## TASK PROMPT
Working through the lines below, return each one that holds "MainApplicantGender".
-- Opening Marker --
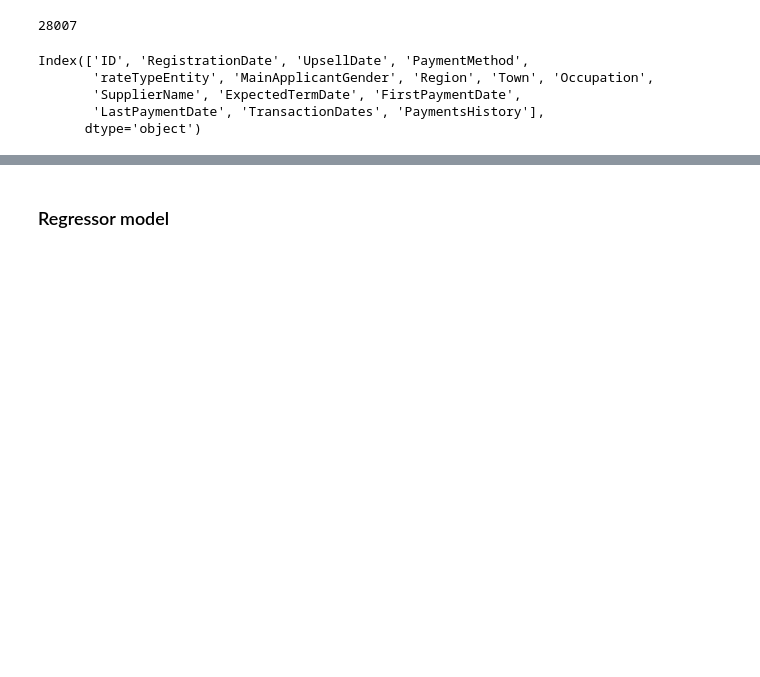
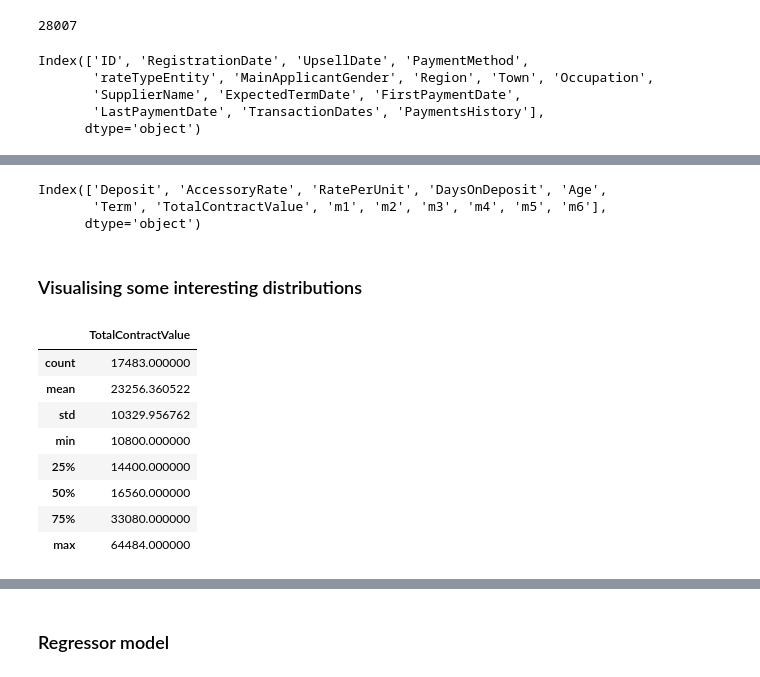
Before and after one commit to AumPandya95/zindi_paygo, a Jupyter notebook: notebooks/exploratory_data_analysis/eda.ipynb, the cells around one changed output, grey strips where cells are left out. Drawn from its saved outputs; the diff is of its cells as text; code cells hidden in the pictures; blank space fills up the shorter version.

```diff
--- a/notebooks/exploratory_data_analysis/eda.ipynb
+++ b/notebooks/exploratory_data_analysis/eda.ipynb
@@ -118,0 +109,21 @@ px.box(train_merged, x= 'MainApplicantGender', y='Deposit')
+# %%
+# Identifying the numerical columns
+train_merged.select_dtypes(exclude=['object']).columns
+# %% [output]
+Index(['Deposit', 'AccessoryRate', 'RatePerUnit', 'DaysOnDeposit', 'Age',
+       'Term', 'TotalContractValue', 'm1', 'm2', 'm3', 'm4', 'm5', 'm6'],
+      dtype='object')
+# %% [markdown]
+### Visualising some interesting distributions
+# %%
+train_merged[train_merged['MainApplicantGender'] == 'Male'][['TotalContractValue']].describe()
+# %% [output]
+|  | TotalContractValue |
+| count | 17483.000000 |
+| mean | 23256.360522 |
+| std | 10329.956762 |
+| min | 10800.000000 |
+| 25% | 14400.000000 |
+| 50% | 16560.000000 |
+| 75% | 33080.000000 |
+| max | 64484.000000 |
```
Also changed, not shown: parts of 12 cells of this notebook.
-- Closing Marker --
-- Opening Marker --
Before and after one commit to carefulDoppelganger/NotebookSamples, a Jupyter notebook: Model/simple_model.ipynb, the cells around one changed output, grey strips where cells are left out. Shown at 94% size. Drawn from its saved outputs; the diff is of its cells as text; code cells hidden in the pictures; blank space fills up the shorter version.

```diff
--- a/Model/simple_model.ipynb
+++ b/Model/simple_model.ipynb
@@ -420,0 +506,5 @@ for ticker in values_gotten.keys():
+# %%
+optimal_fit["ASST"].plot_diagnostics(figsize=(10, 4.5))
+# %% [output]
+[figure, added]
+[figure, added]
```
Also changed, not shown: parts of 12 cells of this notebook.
-- Closing Marker --
## ANSWER BOX
@@ -118,0 +109,21 @@ px.box(train_merged, x= 'MainApplicantGender', y='Deposit')
+train_merged[train_merged['MainApplicantGender'] == 'Male'][['TotalContractValue']].describe()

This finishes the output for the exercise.